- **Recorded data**

════════════════

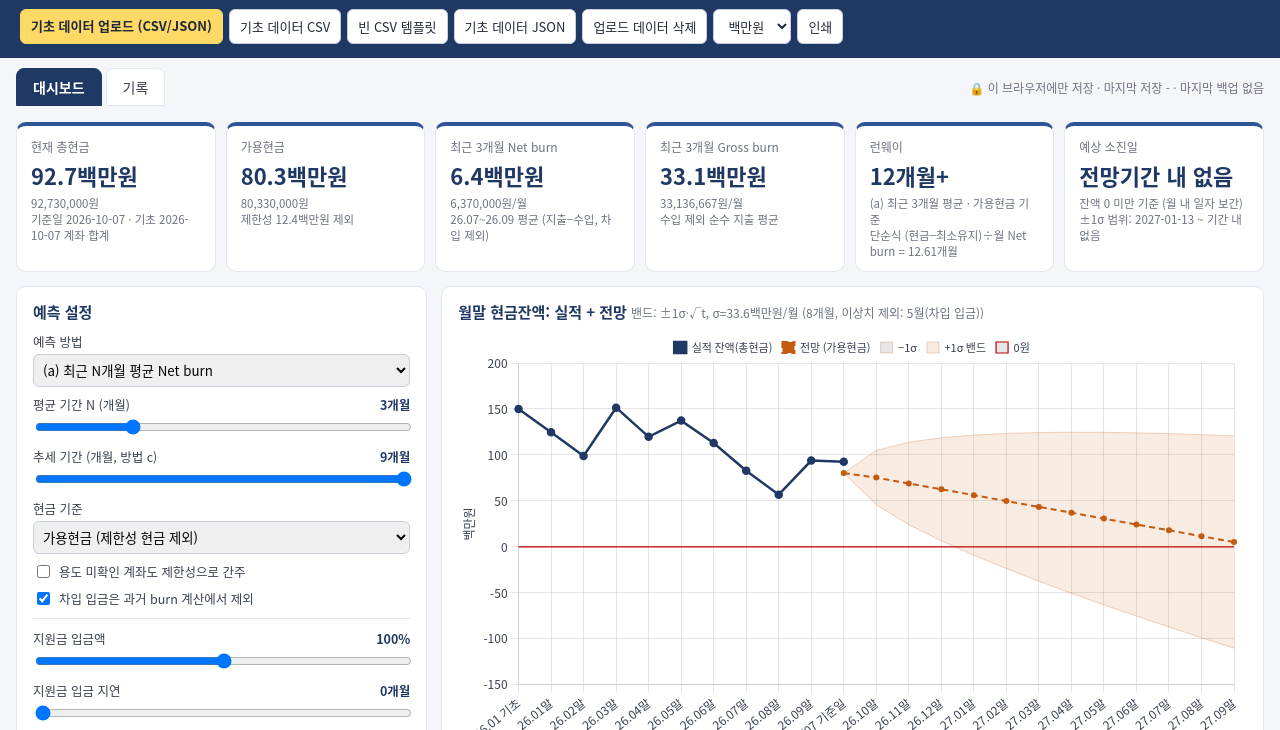
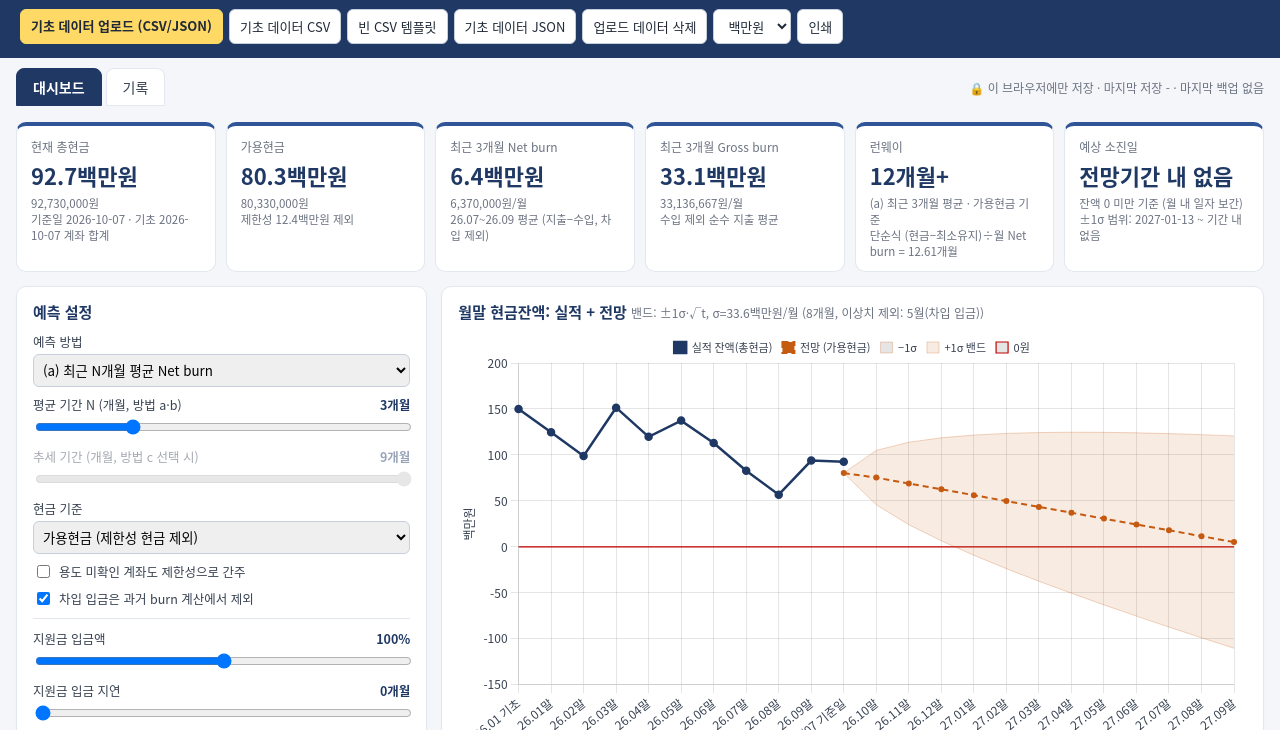
Before and after one commit to jonghun9982-crypto/runway-sample, a plain HTML site: page index.html in a window 1280 px wide. Shown: the part 66-796 px from the top of the page. Drawn offline with nearby package versions, Linux system fonts and the light colour scheme.

Commit message:
인쇄 레이아웃 정리, 방법별 슬라이더 비활성 표시

```diff
--- a/app.js
+++ b/app.js
@@ -439,6 +439,9 @@ function syncControls() {
 }
 function outputs() {
   $('#nOut').textContent = S.nWin + '개월'; $('#tOut').textContent = S.tWin + '개월'; $('#gOut').textContent = S.grantPct + '%';
+  const offN = !['a', 'b'].includes(S.method), offT = S.method !== 'c';
+  $('#nWin').disabled = offN; $('#nWin').closest('.ctl').classList.toggle('off', offN);
+  $('#tWin').disabled = offT; $('#tWin').closest('.ctl').classList.toggle('off', offT);
   $('#dOut').textContent = S.grantDelay + '개월'; $('#eOut').textContent = (S.expPct > 0 ? '+' : '') + S.expPct + '%'; $('#hOut').textContent = S.horizon + '개월';
 }
 function bindControls() {
@@ -794,7 +797,10 @@ function start() {
   if (window.RUNWAY_DATA && !uploadOnly) return setBase(clone(window.RUNWAY_DATA), 'embedded');
   showEmpty();
 }
-window.addEventListener('beforeprint', () => { const d = document.getElementById('methods'); if (d) d.open = true; Object.values(charts).forEach((c) => c.resize()); });
+const fitCharts = () => Object.values(charts).forEach((c) => { c.resize(); });
+window.addEventListener('beforeprint', () => { const d = document.getElementById('methods'); if (d) d.open = true; fitCharts(); });
+window.addEventListener('afterprint', fitCharts);
+if (window.matchMedia) window.matchMedia('print').addEventListener('change', fitCharts);
 window.addEventListener('DOMContentLoaded', () => {
   if (typeof Chart === 'undefined') { document.body.insertAdjacentHTML('afterbegin', '<div class="card" style="margin:16px;color:#c00">Chart.js(CDN)를 불러오지 못했습니다. 인터넷 연결을 확인하세요.</div>'); return; }
   Chart.defaults.font.family = getComputedStyle(document.body).fontFamily; Chart.defaults.color = '#374151';
--- a/index.html
+++ b/index.html
@@ -56,8 +56,8 @@
           <option value="c">(c) 선형 추세 (지출·수입 각각 최소제곱)</option>
           <option value="d">(d) 파일의 4분기 계획</option>
         </select></div>
-      <div class="ctl"><label>평균 기간 N (개월) <output id="nOut"></output></label><input type="range" id="nWin" min="1" max="9" step="1"></div>
-      <div class="ctl"><label>추세 기간 (개월, 방법 c) <output id="tOut"></output></label><input type="range" id="tWin" min="3" max="9" step="1"></div>
+      <div class="ctl"><label>평균 기간 N (개월, 방법 a·b) <output id="nOut"></output></label><input type="range" id="nWin" min="1" max="9" step="1"></div>
+      <div class="ctl"><label>추세 기간 (개월, 방법 c 선택 시) <output id="tOut"></output></label><input type="range" id="tWin" min="3" max="9" step="1"></div>
       <div class="ctl"><label>현금 기준</label>
         <select id="basis"><option value="free">가용현금 (제한성 현금 제외)</option><option value="total">총현금</option></select></div>
       <div class="ctl chk"><label><input type="checkbox" id="unconf"> 용도 미확인 계좌도 제한성으로 간주</label></div>
--- a/style.css
+++ b/style.css
@@ -134,3 +134,13 @@ table.rec td.c-memo{min-width:10em}
   #monthTable,#fcTable{overflow-x:auto}
 }
 #planTable th,#planTable td{text-align:left}#planTable td.num,#planTable th:nth-child(3){text-align:right}#planTable td:last-child{text-align:right}
+
+.ctl.off{opacity:.45}.ctl.off input{cursor:not-allowed}
+@media print{
+  @page{size:A4;margin:12mm}
+  .grid2,section.grid2,section.grid2:nth-of-type(n+3),section.grid2:first-of-type{display:block!important}
+  .grid2>.card{width:auto!important;margin:0 0 10px}
+  .chartbox,.chartbox.tall{position:relative;height:250px!important;width:100%!important;overflow:hidden}
+  .chartbox canvas{max-width:100%!important;height:250px!important}
+  .kpis,.kpi-row{grid-template-columns:repeat(3,1fr)!important}
+}
```
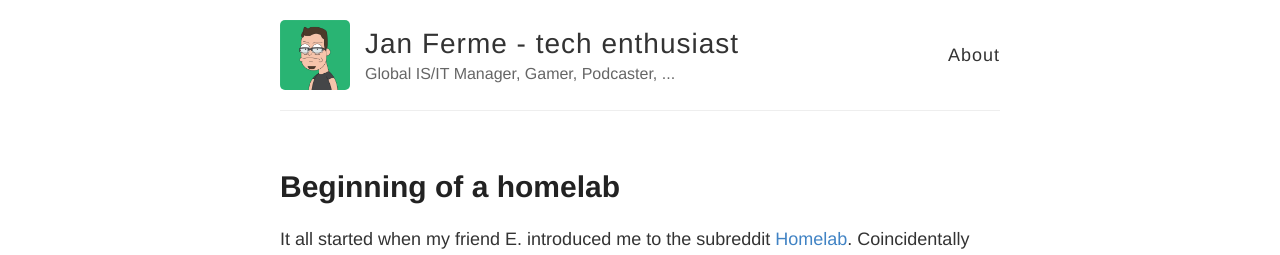
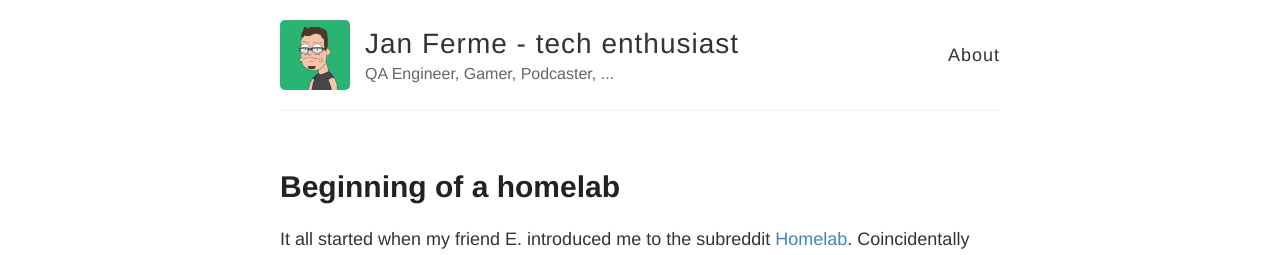
Before and after one commit to th0r88/jf.si, a Jekyll site: the page built from index.html, in a window 1280 px wide. Shown: the top 255 px of the page. Built offline with Jekyll 4.4.1, drawn with Linux system fonts in a browser that asks for light colours.

Commit message:
Update _config.yml

```diff
--- a/_config.yml
+++ b/_config.yml
@@ -6,7 +6,7 @@
 name: Jan Ferme - tech enthusiast
 
 # Short bio or description (displayed in the header)
-description: Global IS/IT Manager, Gamer, Podcaster, ...
+description: QA Engineer, Gamer, Podcaster, ...
 
 # URL of your avatar or profile pic (you could use your GitHub profile pic)
 avatar: /images/logo.jpg
```
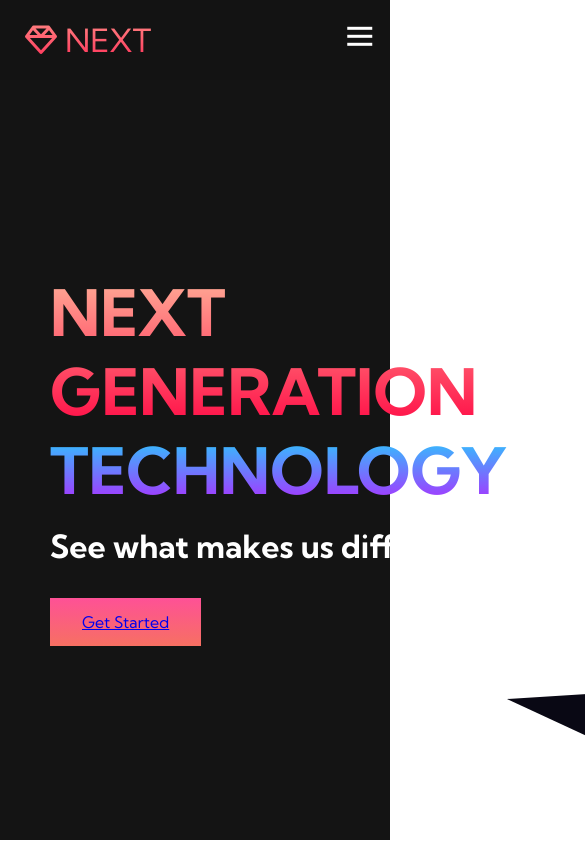
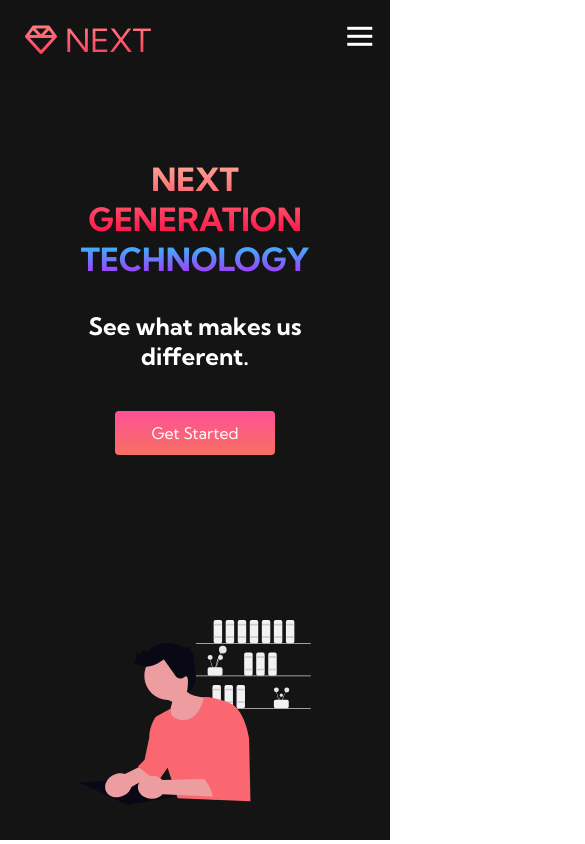
Before and after one commit to luccachantre/html-css-js-1, a plain HTML site: page index.html in a window 390 px wide. Shown: the top 844 px of the page, 585 px wide, since content can reach past the window. Drawn offline with Linux system fonts and the light colour scheme; a web font is replaced by a local one.

Commit message:
finished css styling for hero section and did mobile responsiveness for hero section as well. next we will create services section in html then move to css to style it from there

```diff
--- a/styles.css
+++ b/styles.css
@@ -249,7 +249,7 @@
     background-image: linear-gradient(to top, #f77062 0%, #fe5196 100%);
     padding: 14px 32px;
     border: none;
-    border-radiues: 4px;
+    border-radius: 4px;
     color: #fff;
     margin-top: 2rem;
     cursor: pointer;
@@ -261,4 +261,89 @@
 .main__btn a {
     position: relative;
     z-index: 2;
+    color: #fff;
+    text-decoration: none;
 }
+
+.main__btn:after {
+    position: absolute;
+    content: '';
+    top: 0;
+    left: 0;
+    width: 0;
+    height: 100%;
+    background: #4837ff;
+    transition: all 0.35s;
+    border-radius: 4px;
+}
+
+.main__btn:hover {
+    color: #fff;
+}
+
+.main__btn:hover:after {
+    width: 100%;
+}
+
+.main__img--container {
+    text-align: center;
+}
+
+#main__img {
+    height: 80%;
+    width: 80%;
+}
+
+/* Mobile Responsive */
+
+@media screen and (max-width: 768px) {
+    .main__container {
+        display: grid;
+        grid-template-columns: auto;
+        align-items: center;
+        justify-self: center;
+        width: 100%;
+        margin: 0 auto;
+        height: 90vh;
+    }
+
+    .main__content {
+        text-align: center;
+        margin-bottom: 4rem;
+    }
+
+    .main__content h1 {
+        font-size: 2.5rem;
+        margin-top: 2rem;
+    }
+
+    .main__content h2 {
+        font-size: 3rem;
+    }
+
+    .main__content p {
+        margin-top: 1rem;
+        font-size: 1.5rem;
+    }
+}
+
+@media screen and (max-width: 480px) {
+    .main__content h1 {
+        font-size: 2rem;
+        margin-top: 3rem;
+    }
+
+    .main__content h2 {
+        font-size: 2rem;
+    }
+
+    .main__content p {
+        margin-top: 2rem;
+        font-size: 1.5rem;
+    }
+
+    .main__btn {
+        padding: 12px 36px;
+        margin: 2.5rem 0;
+    }
+}
```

════════════════

- **Exercise instructions**
Where a line of the records above holds the word "center", copy that line.

- **Task solution**
+    text-align: center;
+        align-items: center;
+        justify-self: center;
+        text-align: center;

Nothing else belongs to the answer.